Your instructions
Please find the lines in the following records that hold "Color", and copy them.

[Content revision data]
- - - - -
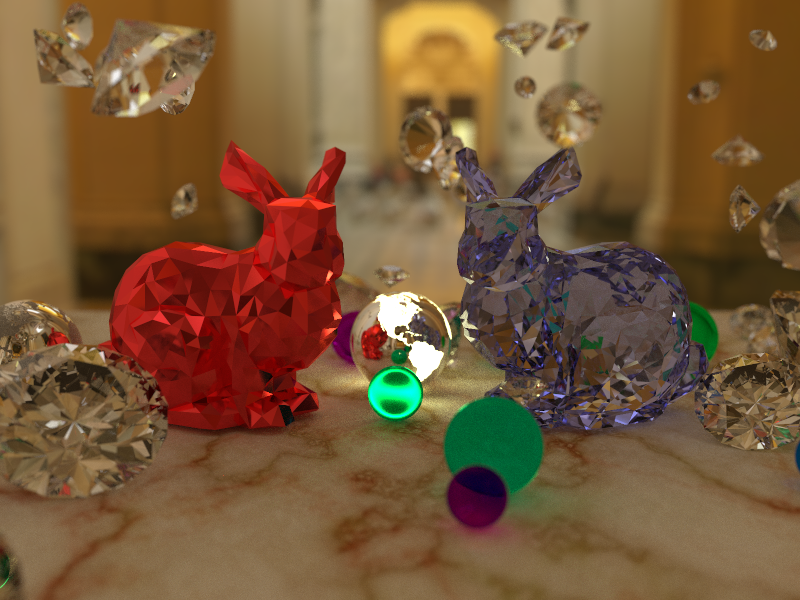
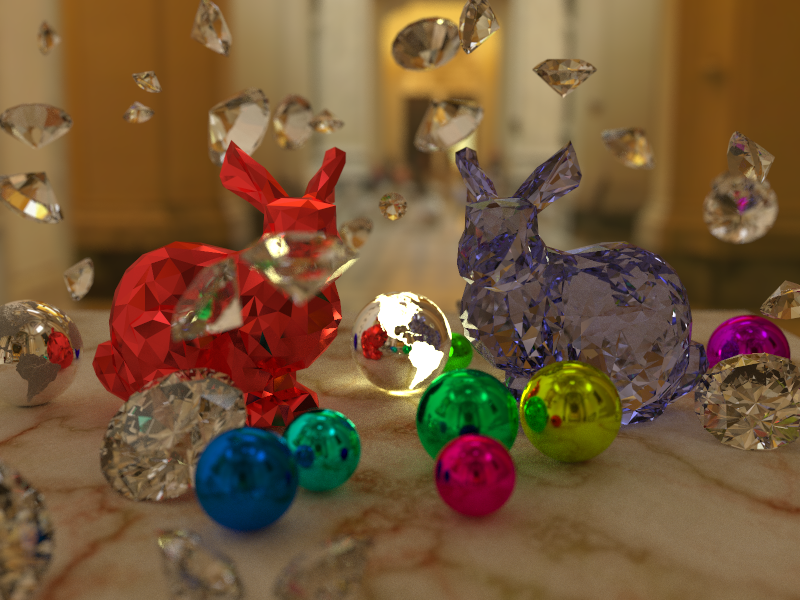
Modify Scene

diff --git a/src/main.rs b/src/main.rs
@@ -37,7 +37,7 @@ use color::{Color, hsv_to_rgb};
 use loader::ObjLoader;
 
 fn render() {
-    let seed: &[_] = &[2000, 3, 4, 54];
+    let seed: &[_] = &[870, 2000, 304, 3];
     let mut rng: StdRng = SeedableRng::from_seed(seed);
 
     let mut imgbuf = image::ImageBuffer::new(800, 600);
@@ -161,7 +161,7 @@ fn render() {
         ),
     };
 
-    // ビー玉
+    // 金属の球体
     let mut count = 0;
     while count < 8 {
         let px = rng.gen_range(-2.5, 3.5);
@@ -173,10 +173,10 @@ fn render() {
             center: Vector3::new(px, r + py, pz),
             radius: r,
             material: Material {
-                surface: SurfaceType::GGXReflection { refractive_index: 1.2 },
-                albedo: Texture::from_color(hsv_to_rgb(Color::new(rng.gen_range(0.2, 0.95), 1.0, 1.0))),
+                surface: SurfaceType::GGX,
+                albedo: Texture::from_color(hsv_to_rgb(Color::new(0.2 + 0.1 * count as f64, 1.0, 1.0))),
                 emission: Texture::black(),
-                roughness: Texture::from_color(Color::from_one(rng.gen_range(0.0, 0.02))),
+                roughness: Texture::from_color(Color::from_one(rng.gen_range(0.0, 0.2))),
             },
         }))) {
             count += 1;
- - - - -
Task solution
@@ -37,7 +37,7 @@ use color::{Color, hsv_to_rgb};
-                albedo: Texture::from_color(hsv_to_rgb(Color::new(rng.gen_range(0.2, 0.95), 1.0, 1.0))),
+                albedo: Texture::from_color(hsv_to_rgb(Color::new(0.2 + 0.1 * count as f64, 1.0, 1.0))),
-                roughness: Texture::from_color(Color::from_one(rng.gen_range(0.0, 0.02))),
+                roughness: Texture::from_color(Color::from_one(rng.gen_range(0.0, 0.2))),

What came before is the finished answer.